A new treatment for people with multiple myeloma will now be available on the NHS in England.   

Daratumumab (Darzalex) was approved by the National Institute of Health and Care Excellence (NICE) in combination with two other drugs, bortezomib (Velcade) and dexamethasone, after the treatment was found to extend the time that patients lived without their cancer getting worse. 

The combination will be paid for through the Cancer Drugs Fund. And will be an option for patients whose myeloma has got worse or come back after their first round of treatment.  

Rose Gray, policy manager at Cancer Research UK, called the decision “brilliant news” for those affected by myeloma.  

She said: “This drug combination has shown great benefits for some patients in clinical trials, substantially increasing the time patients have before their cancer gets worse. 

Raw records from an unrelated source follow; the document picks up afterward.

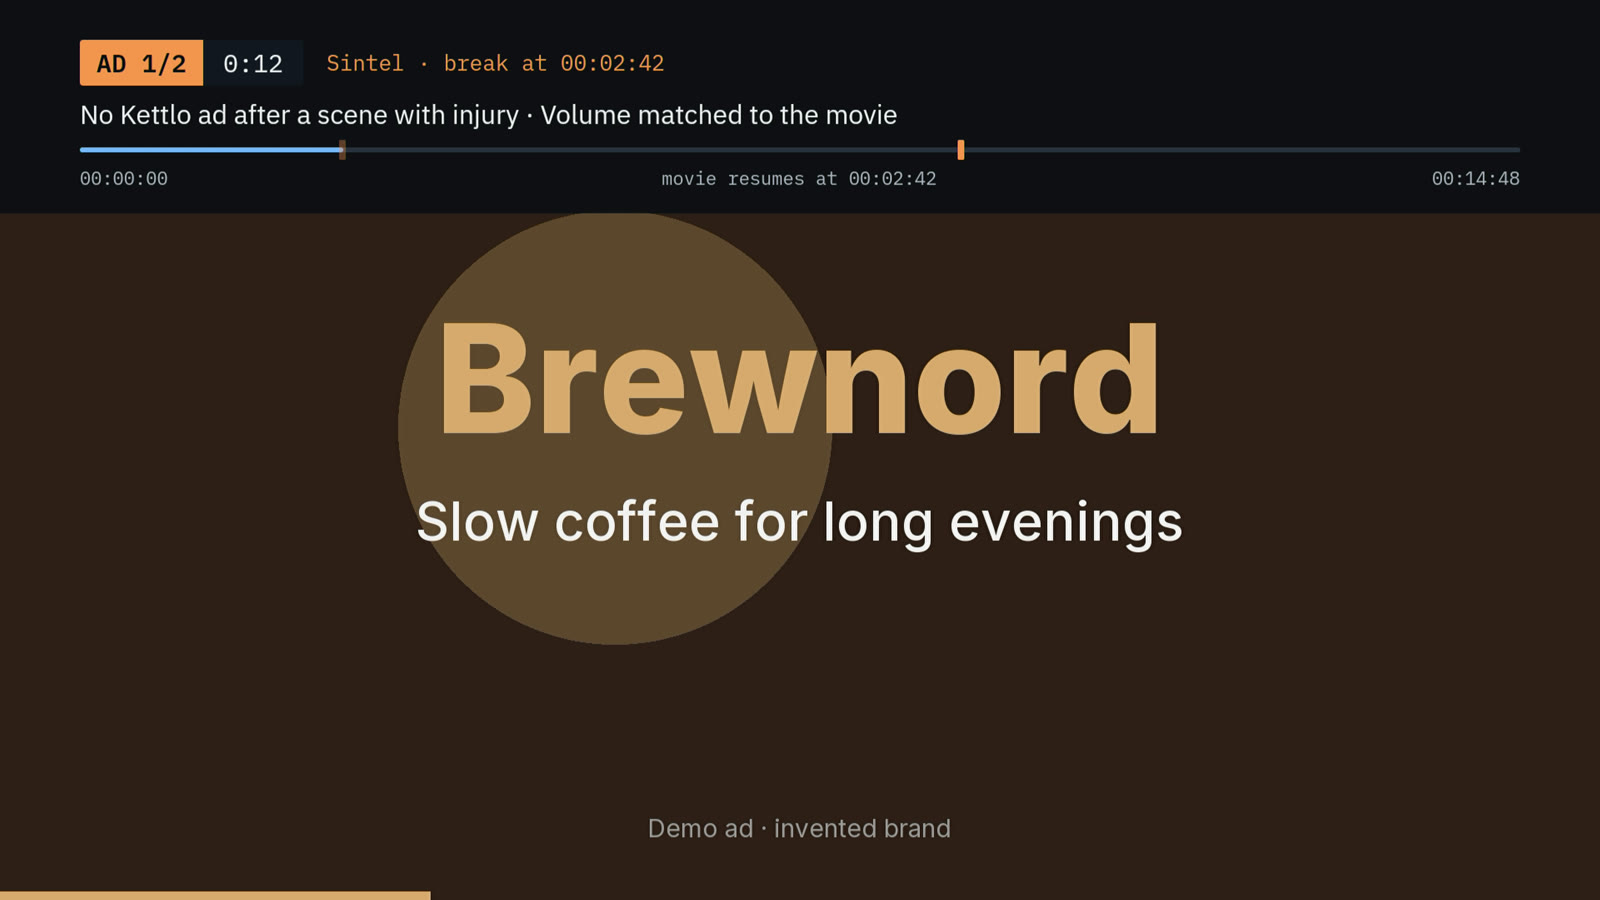
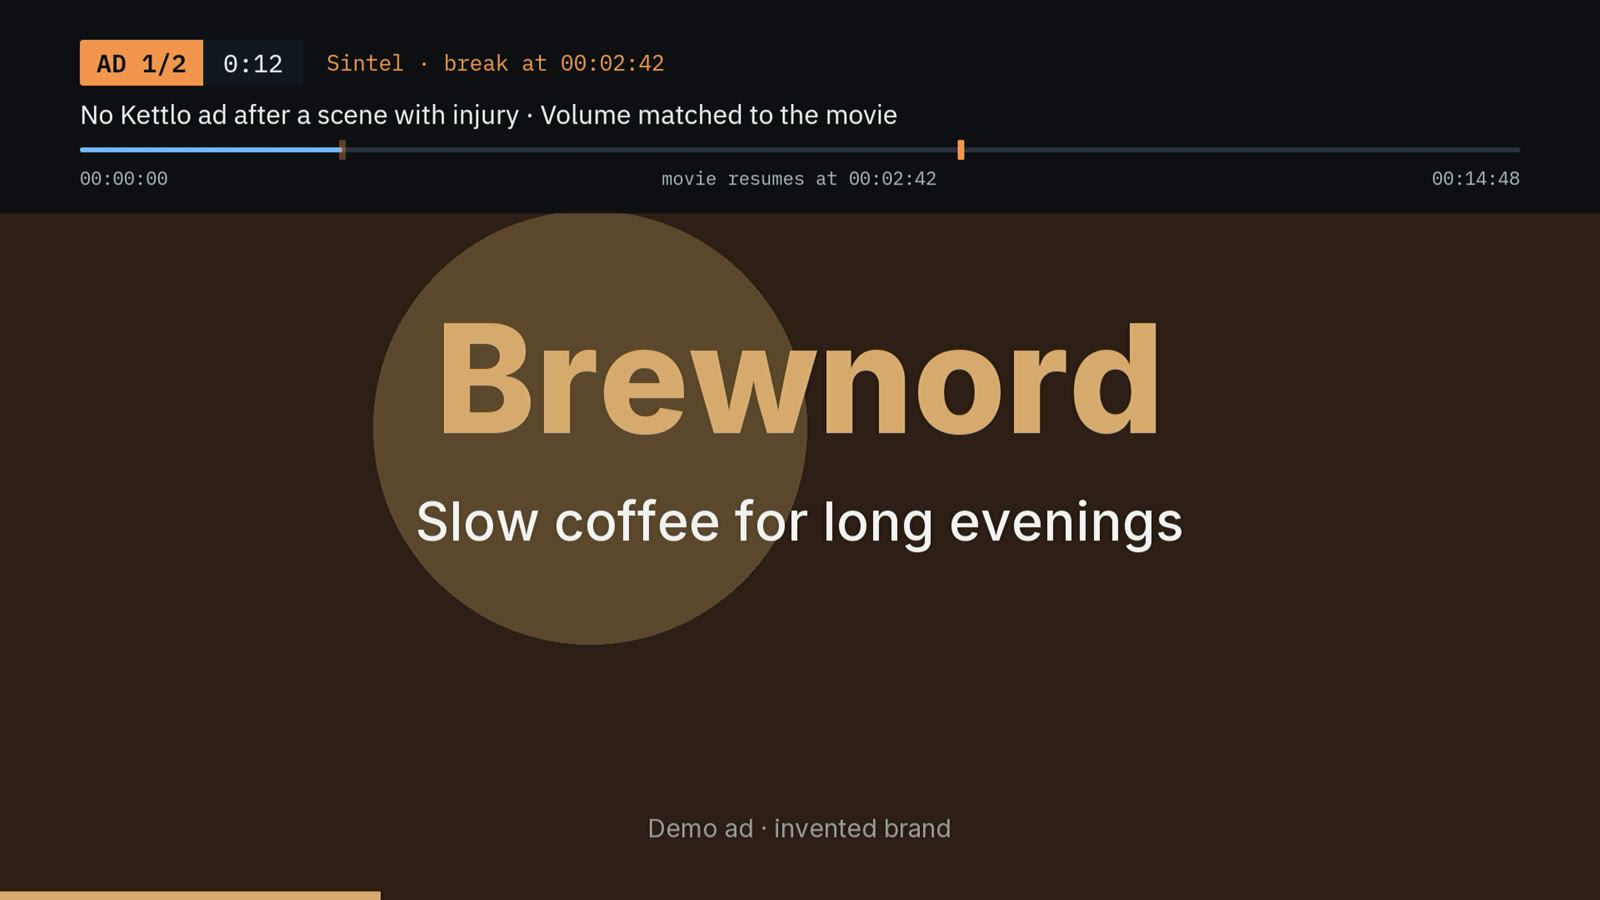
docs(readme): Sintel break map screenshot with the scene signals

diff --git a/README.md b/README.md
@@ -7,9 +7,9 @@
 - **Never the same ad twice.** A creative is not shown again within 30 minutes, and a break has one ad per advertiser.
 - **No unfitting ad after a hard scene.** A local vision model looks at the scene before each break, so there are no car ads right after a car crash. The player leaves out the blocked categories.
 
-| Before Play: the break map | A break: why it looks like this | Paused: a pause ad |
+| Before Play: the break map, with what the model saw before each break | A break: why it looks like this | Paused: a pause ad |
 | --- | --- | --- |
-| ![The movie page with the break map: pre-roll, 00:02:19.917, 00:07:21.208, post-roll](docs/images/movie-page.jpg) | ![An ad in a mid-roll of Sintel: "No Kettlo ad after a scene with injury · Volume matched to the movie"](docs/images/ad-break.jpg) | ![The paused movie with a pause ad and a QR code](docs/images/pause-ad.jpg) |
+| ![Sintel's movie page with the break map: pre-roll, 00:02:42.083 after injury, 00:09:03.125 after death and weapons, post-roll](docs/images/movie-page.jpg) | ![An ad in a mid-roll of Sintel: "No Kettlo ad after a scene with injury · Volume matched to the movie"](docs/images/ad-break.jpg) | ![The paused movie with a pause ad and a QR code](docs/images/pause-ad.jpg) |
 
 Screenshots of the demo app on a Fire TV Stick 4K Select. Films: (CC) Blender Foundation, CC BY 3.0. Ads: invented brands.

“NICE has said its not yet sure how much this treatment will extend patients’ lives, but by recommending it for the Cancer Drugs Fund, patients will have access to it while more data is collected on its long-term benefits. 

“It’s great that NHS England, NICE and the company have worked together to reach this deal for patients.” 

5,700 people are diagnosed with myeloma each year in the UK.

Extending survival  

Daratumumab targets a molecule on the surface of myeloma cells. It was initially rejected by NICE for this group of patients in July last year due to uncertainty around the long-term benefits of the drug.  

In a trial involving 498 patients, adding daratumumab to bortezomib and dexamethasone significantly extended the time the patient lived with their cancer without it getting worse.  

61 in 100 patients treated with the combination were alive for 1 year without their cancer getting worse, compared to 27 in 100 of those taking bortezomib and dexamethasone alone.  

The improvements in progression-free survival were called “game-changing” by patients and clinical experts who submitted evidence to NICE.  

NICE also concluded adding daratumumab would likely extend survival in this group of patients compared to bortezomib and dexamethasone alone. However it stated there wasn’t enough data on the long-term benefits of the treatment to be sure how big this effect would be

But adding daratumumab to the combination also increased side effects, causing low levels of platelets in the blood and reactions to the drug at the site where it’s administered.